Hundreds of students, along with many other members of the Boston College community, crowded into McGuinn 121 on Thursday night as V-Day of Boston College kicked off its first of three consecutive performances of The Vagina Monologues.
“There was an overwhelmingly positive response from everyone who spoke to us after the performance,” Samantha Costanza, the director of the production and MCAS ’16, said in an email. “We are so humbled and honored to be able to present such an important show to the BC community.”
The Vagina Monologues was first performed in 1996 and written by Eve Ensler. The monologues are based on the experiences of over 200 women who Ensler interviewed for this project. For many of the participants, the project was the first time in their lives that they were able to express their thoughts and experiences regarding sex, marriage, love, expectations, rape, masturbation, and many other topics related to the female experience that had long been considered taboo.
“I can proudly say I have found another family by being in this group. I learned that we all bring something valuable to this experience, and one person’s strength does not detract from mine.”
-Kenye Askew, MCAS ’18
Ensler started the V-Day movement in 1988 to raise awareness and end violence against women and girls. Performances of The Vagina Monologues during February in conjunction with V-Day have become an annual tradition on many college campuses, raising millions of dollars for the fight against violence toward women.
As a part of the global V-Day movement, the proceeds from the ticket sales were donated to two different charities: V-Day’s Spotlight on One Billion Rising and to a project of the Justice Resource Institute, whose mission statement is “a preventative initiative which helps adolescent girls in the Boston area identified as being at risk for sexual exploitation.”
The Thursday show started with an introduction to the topic of the night’s performance: vaginas. The performers presented all forms of the word from across the globe. The actresses had the audience laughing with innuendo references to various BC landmarks, like White Mountain, Agora Portal, and Mary Ann’s.
The show continued with 16 monologues that discussed different aspects of the female experience from various perspectives. Issues from the past, the present, the LGBTQ community, and from all over the world were highlighted not to demonstrate differences, but to express the shared experience of women.
“The stories we tell as actors are stories from real women about real issues, and because it’s not just one woman’s story, it is every woman’s story,” Grace Fucci, MCAS ’17, who performed “The Flood” in the monologues, said in an email. “There is something incredibly poignant and universal about this production, regardless of your age, race, gender, sexuality, or experience.”

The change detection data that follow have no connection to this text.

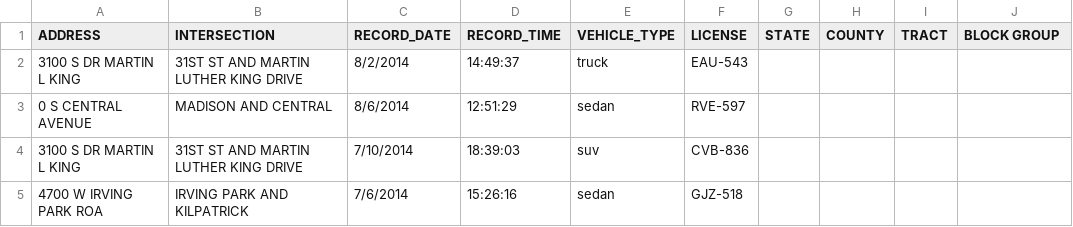
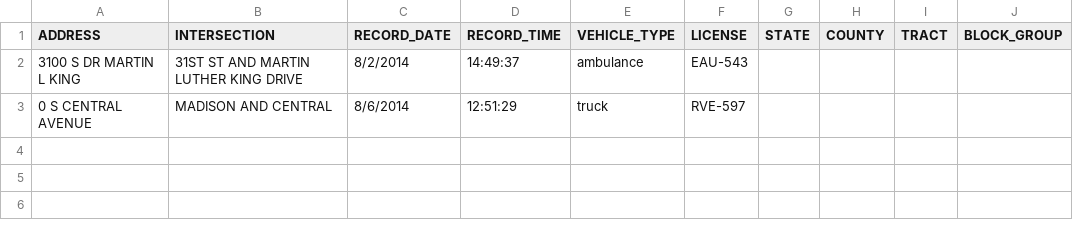
Before and after one commit to gabriel-ing/pyprod-instruqt, a CSV file: RedLights/Data/sample_data2.csv, drawn as a sheet.

Commit message:
changed sample data to be accurate

```diff
--- a/RedLights/Data/sample_data2.csv
+++ b/RedLights/Data/sample_data2.csv
@@ -1,5 +1,3 @@
-ADDRESS,INTERSECTION,RECORD_DATE,RECORD_TIME,VEHICLE_TYPE,LICENSE,STATE,COUNTY,TRACT,BLOCK GROUP
-3100 S DR MARTIN L KING,31ST ST AND MARTIN LUTHER KING DRIVE,8/2/2014,14:49:37,truck,EAU-543,,,,
-0 S CENTRAL AVENUE,MADISON AND CENTRAL,8/6/2014,12:51:29,sedan,RVE-597,,,,
-3100 S DR MARTIN L KING,31ST ST AND MARTIN LUTHER KING DRIVE,7/10/2014,18:39:03,suv,CVB-836,,,,
-4700 W IRVING PARK ROA,IRVING PARK AND KILPATRICK,7/6/2014,15:26:16,sedan,GJZ-518,,,,
+ADDRESS,INTERSECTION,RECORD_DATE,RECORD_TIME,VEHICLE_TYPE,LICENSE,STATE,COUNTY,TRACT,BLOCK_GROUP
+3100 S DR MARTIN L KING,31ST ST AND MARTIN LUTHER KING DRIVE,8/2/2014,14:49:37,ambulance,EAU-543,,,,
+0 S CENTRAL AVENUE,MADISON AND CENTRAL,8/6/2014,12:51:29,truck,RVE-597,,,,
```
Also changed, not shown: 1 other file.
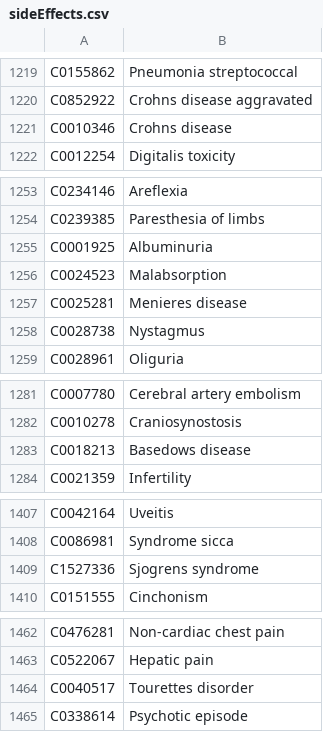
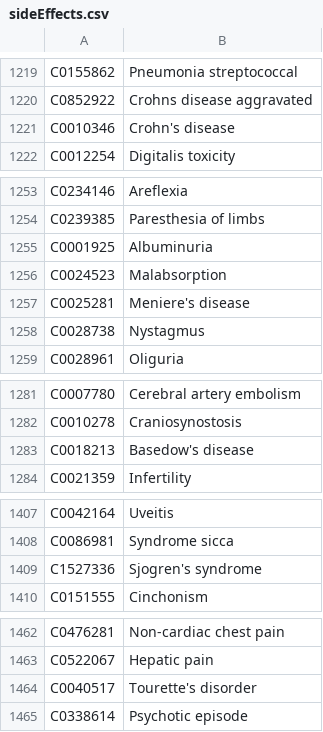
Before and after one commit to covmoore5/CSE_412_Project, a CSV file: NewDatasets/sideEffects.csv, drawn as a sheet; only a part is shown, gaps mark what is left out; the diff covers the shown part only.

```diff
--- a/NewDatasets/sideEffects.csv
+++ b/NewDatasets/sideEffects.csv
@@ -1220,3 +1220,3 @@ C0155862,Pneumonia streptococcal
 C0852922,Crohns disease aggravated
-C0010346,Crohns disease
+C0010346,Crohn's disease
 C0012254,Digitalis toxicity
@@ -1256,3 +1256,3 @@ C0001925,Albuminuria
 C0024523,Malabsorption
-C0025281,Menieres disease
+C0025281,Meniere's disease
 C0028738,Nystagmus
@@ -1282,3 +1282,3 @@ C0007780,Cerebral artery embolism
 C0010278,Craniosynostosis
-C0018213,Basedows disease
+C0018213,Basedow's disease
 C0021359,Infertility
@@ -1408,3 +1408,3 @@ C0042164,Uveitis
 C0086981,Syndrome sicca
-C1527336,Sjogrens syndrome
+C1527336,Sjogren's syndrome
 C0151555,Cinchonism
@@ -1463,3 +1463,3 @@ C0476281,Non-cardiac chest pain
 C0522067,Hepatic pain
-C0040517,Tourettes disorder
+C0040517,Tourette's disorder
 C0338614,Psychotic episode
```
Also changed, not shown: 40 edited cells elsewhere in this file, NewDatasets/treats.csv, 3 other files.
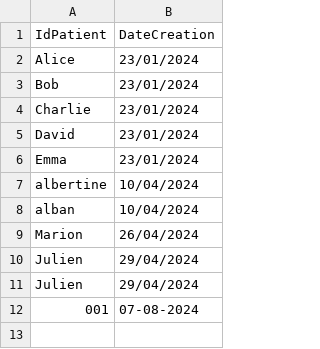
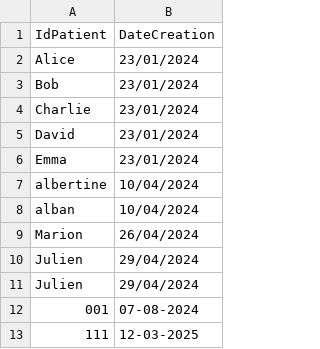
Before and after one commit to anjara4/BinoPythonCulus, a CSV file: Data_conf/data_patient.csv, drawn as a sheet.

```diff
--- a/Data_conf/data_patient.csv
+++ b/Data_conf/data_patient.csv
@@ -12 +12,2 @@ Julien;29/04/2024
 001;07-08-2024
+111;12-03-2025
```
Also changed, not shown: 2 other files.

Much of the show dealt with topics such as transphobia, genital mutilation, sexual abuse, and rape. Monologues such as “They Beat the Girl Out of My Boy,” which articulated transgender women’s abuse and predicament in society, and “My Vagina Was My Village,” the story of a rape victim during the Serbian-Bosnia conflict in the 1990s, brought to light the realities of violence against women.
Not all of the show, however, focused on dark or saddening material. Several of the monologues described the happy, empowering, and liberating experiences of women. The performance of “Because He Liked To Look At It” by Kenye Askew, MCAS ’18, discussed how the love and respect of a man helped her gain self-worth.
“I wished to highlight the struggle of learning to love yourself,” Askew said about her performance in an email. “BC is a competitive school, and the competition continues throughout the four years. We want women to see their worth, and know that all aspects of them are worthy of their love.”
The production also touched upon the societal expectations and norms that constrain women. Gender roles, patriarchy, dress and style, sexual norms, and slang all were discussed, using a combination of humorous and serious anecdotes to discuss the still-prevalent inequality in treatment and expectations that women in society face.
The show ended with two monologues that led to a standing ovation from the audience. “I Was There In the Room,” the story of Eve Ensler witnessing the birth of her grandchild, put female power into focus. Samuela Nematchoua’s rendition of “Revolution” described the ongoing struggle for women’s equality and empowerment.
“I can proudly say I have found another family by being in this group,” Askew said about her experience being a part of the all-female group. “I learned that we all bring something valuable to this experience, and one person’s strength does not detract from mine.”
Featured Image by Drew Hoo / Heights Editor